SOURCE DATA:
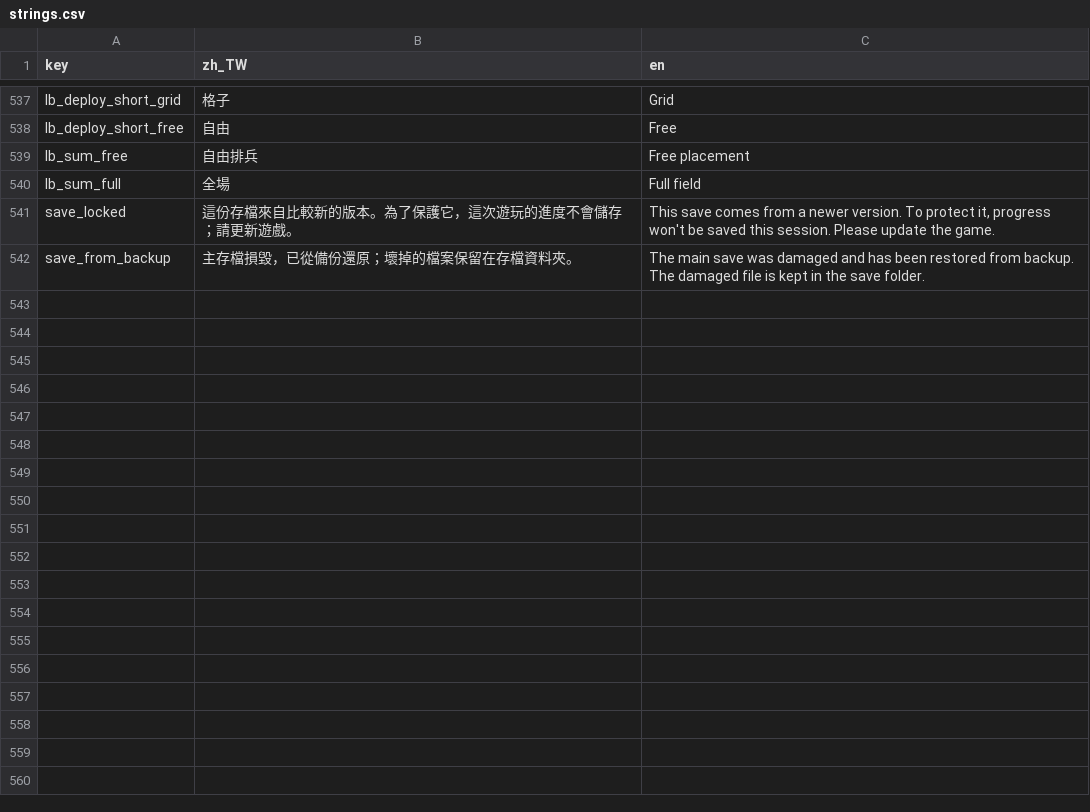
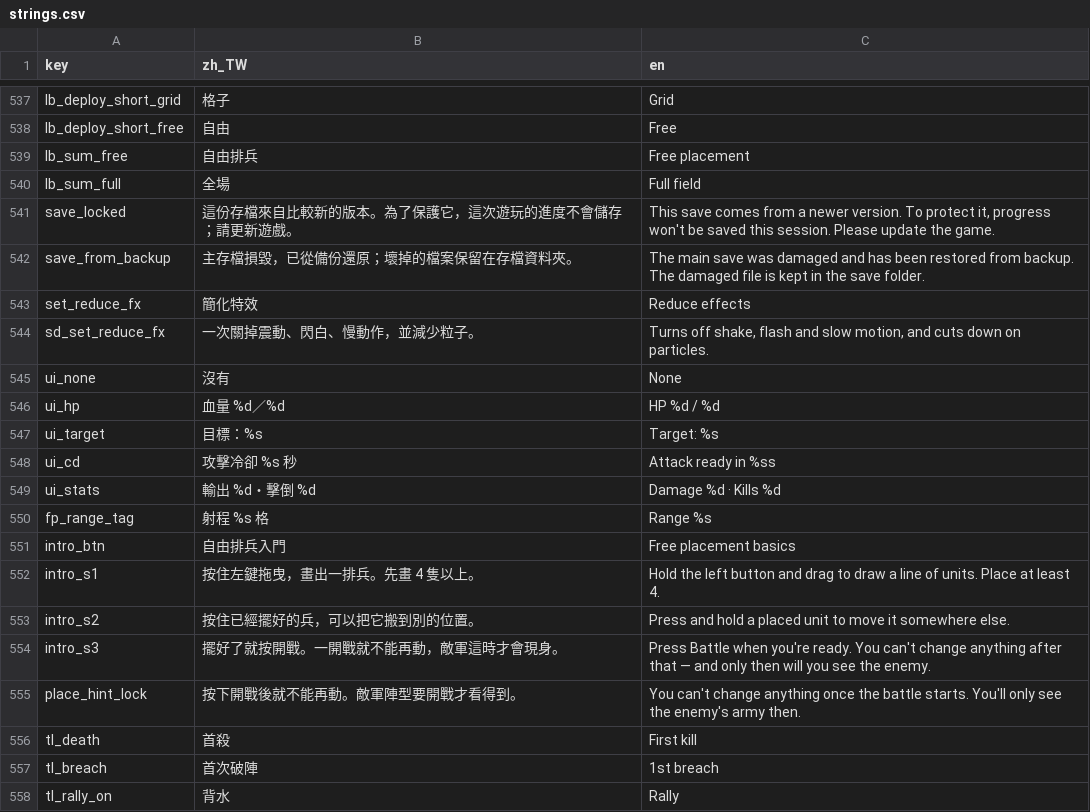
Before and after one commit to timmyweistudy-design/no-take-backs, a CSV file: game/data/strings.csv, drawn as a sheet; only a part is shown, gaps mark what is left out.

```diff
--- a/game/data/strings.csv
+++ b/game/data/strings.csv
@@ -542 +542,17 @@ save_locked,這份存檔來自比較新的版本。為了保護它，這次遊
 save_from_backup,主存檔損毀，已從備份還原；壞掉的檔案保留在存檔資料夾。,The main save was damaged and has been restored from backup. The damaged file is kept in the save folder.
+set_reduce_fx,簡化特效,Reduce effects
+sd_set_reduce_fx,一次關掉震動、閃白、慢動作，並減少粒子。,"Turns off shake, flash and slow motion, and cuts down on particles."
+ui_none,沒有,None
+ui_hp,血量 %d／%d,HP %d / %d
+ui_target,目標：%s,Target: %s
+ui_cd,攻擊冷卻 %s 秒,Attack ready in %ss
+ui_stats,輸出 %d・擊倒 %d,Damage %d · Kills %d
+fp_range_tag,射程 %s 格,Range %s
+intro_btn,自由排兵入門,Free placement basics
+intro_s1,按住左鍵拖曳，畫出一排兵。先畫 4 隻以上。,Hold the left button and drag to draw a line of units. Place at least 4.
+intro_s2,按住已經擺好的兵，可以把它搬到別的位置。,Press and hold a placed unit to move it somewhere else.
+intro_s3,擺好了就按開戰。一開戰就不能再動，敵軍這時才會現身。,Press Battle when you're ready. You can't change anything after that — and only then will you see the enemy.
+place_hint_lock,按下開戰後就不能再動。敵軍陣型要開戰才看得到。,You can't change anything once the battle starts. You'll only see the enemy's army then.
+tl_death,首殺,First kill
+tl_breach,首次破陣,1st breach
+tl_rally_on,背水,Rally
```
Also changed, not shown: 10 other files.
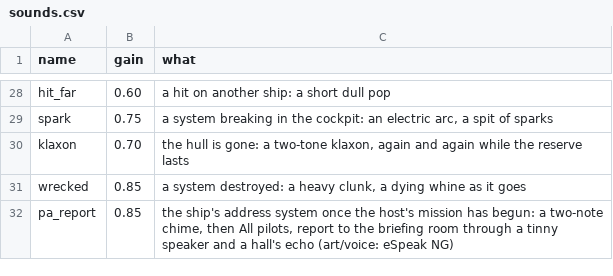
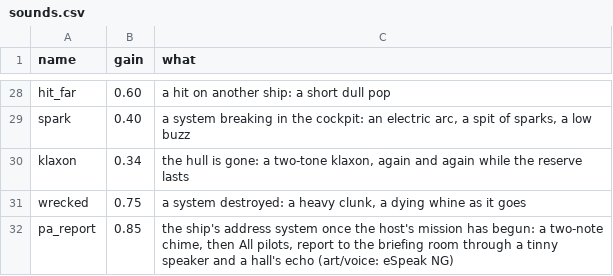
Before and after one commit to fireflyk64/dosbox3d, a CSV file: retrovega/data/sounds.csv, drawn as a sheet; only a part is shown, gaps mark what is left out; the diff covers the shown part only; the diff names each change by its address in the sheet, - before the commit and + after, or states it on an @@ line.

```diff
--- a/retrovega/data/sounds.csv
+++ b/retrovega/data/sounds.csv
-B29 (gain): 0.75
+B29 (gain): 0.40
-C29 (what): …spit of sparks
+C29 (what): …spit of sparks, a low buzz
-B30 (gain): 0.70
+B30 (gain): 0.34
-B31 (gain): 0.85
+B31 (gain): 0.75
```
Also changed, not shown: 28 edited cells elsewhere in this file, 2 other files.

YOUR TASK:
Set down the entries word for word, omitting all pictures.

RESPONSE TO THIS EXERCISE:
Before and after one commit to timmyweistudy-design/no-take-backs, a CSV file: game/data/strings.csv, drawn as a sheet; only a part is shown, gaps mark what is left out.

```diff
--- a/game/data/strings.csv
+++ b/game/data/strings.csv
@@ -542 +542,17 @@ save_locked,這份存檔來自比較新的版本。為了保護它，這次遊
 save_from_backup,主存檔損毀，已從備份還原；壞掉的檔案保留在存檔資料夾。,The main save was damaged and has been restored from backup. The damaged file is kept in the save folder.
+set_reduce_fx,簡化特效,Reduce effects
+sd_set_reduce_fx,一次關掉震動、閃白、慢動作，並減少粒子。,"Turns off shake, flash and slow motion, and cuts down on particles."
+ui_none,沒有,None
+ui_hp,血量 %d／%d,HP %d / %d
+ui_target,目標：%s,Target: %s
+ui_cd,攻擊冷卻 %s 秒,Attack ready in %ss
+ui_stats,輸出 %d・擊倒 %d,Damage %d · Kills %d
+fp_range_tag,射程 %s 格,Range %s
+intro_btn,自由排兵入門,Free placement basics
+intro_s1,按住左鍵拖曳，畫出一排兵。先畫 4 隻以上。,Hold the left button and drag to draw a line of units. Place at least 4.
+intro_s2,按住已經擺好的兵，可以把它搬到別的位置。,Press and hold a placed unit to move it somewhere else.
+intro_s3,擺好了就按開戰。一開戰就不能再動，敵軍這時才會現身。,Press Battle when you're ready. You can't change anything after that — and only then will you see the enemy.
+place_hint_lock,按下開戰後就不能再動。敵軍陣型要開戰才看得到。,You can't change anything once the battle starts. You'll only see the enemy's army then.
+tl_death,首殺,First kill
+tl_breach,首次破陣,1st breach
+tl_rally_on,背水,Rally
```
Also changed, not shown: 10 other files.
Before and after one commit to fireflyk64/dosbox3d, a CSV file: retrovega/data/sounds.csv, drawn as a sheet; only a part is shown, gaps mark what is left out; the diff covers the shown part only; the diff names each change by its address in the sheet, - before the commit and + after, or states it on an @@ line.

```diff
--- a/retrovega/data/sounds.csv
+++ b/retrovega/data/sounds.csv
-B29 (gain): 0.75
+B29 (gain): 0.40
-C29 (what): …spit of sparks
+C29 (what): …spit of sparks, a low buzz
-B30 (gain): 0.70
+B30 (gain): 0.34
-B31 (gain): 0.85
+B31 (gain): 0.75
```
Also changed, not shown: 28 edited cells elsewhere in this file, 2 other files.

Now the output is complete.